Before and after images:

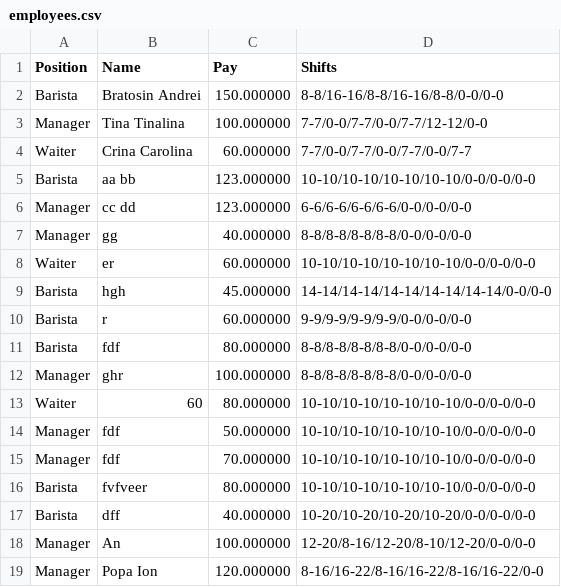
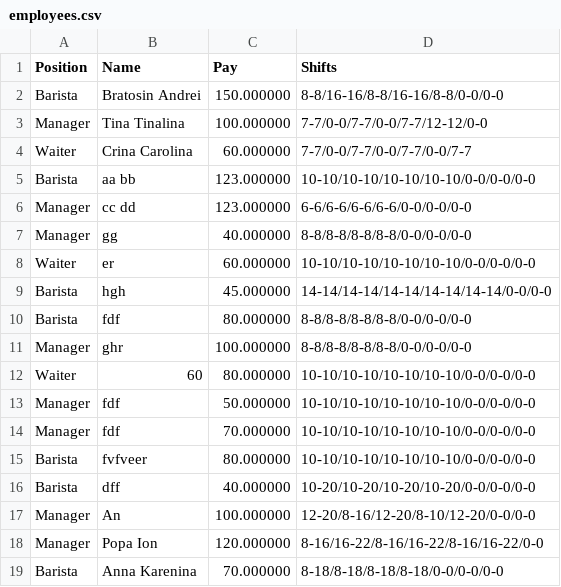
Before and after one commit to a-bratosin/POO-coffeeshop-manager, a CSV file: data/bucuresti/en/employees.csv, drawn as a sheet; removed rows and columns are numbered as before the commit, all else as after; the diff names each change by its address in the sheet, - before the commit and + after, or states it on an @@ line.

```diff
--- a/data/bucuresti/en/employees.csv
+++ b/data/bucuresti/en/employees.csv
-row 10: Barista | r | 60.000000 | 9-9/9-9/9-9/9-9/0-0/0-0/0-0
+row 19: Barista | Anna Karenina | 70.000000 | 8-18/8-18/8-18/8-18/0-0/0-0/0-0
```
Also changed, not shown: data/bucuresti/ro/employees.csv, 28 other files.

§ Work to be completed
Scan the data above and copy each line containing the word "Barista".

§ Written solution
-row 10: Barista | r | 60.000000 | 9-9/9-9/9-9/9-9/0-0/0-0/0-0
+row 19: Barista | Anna Karenina | 70.000000 | 8-18/8-18/8-18/8-18/0-0/0-0/0-0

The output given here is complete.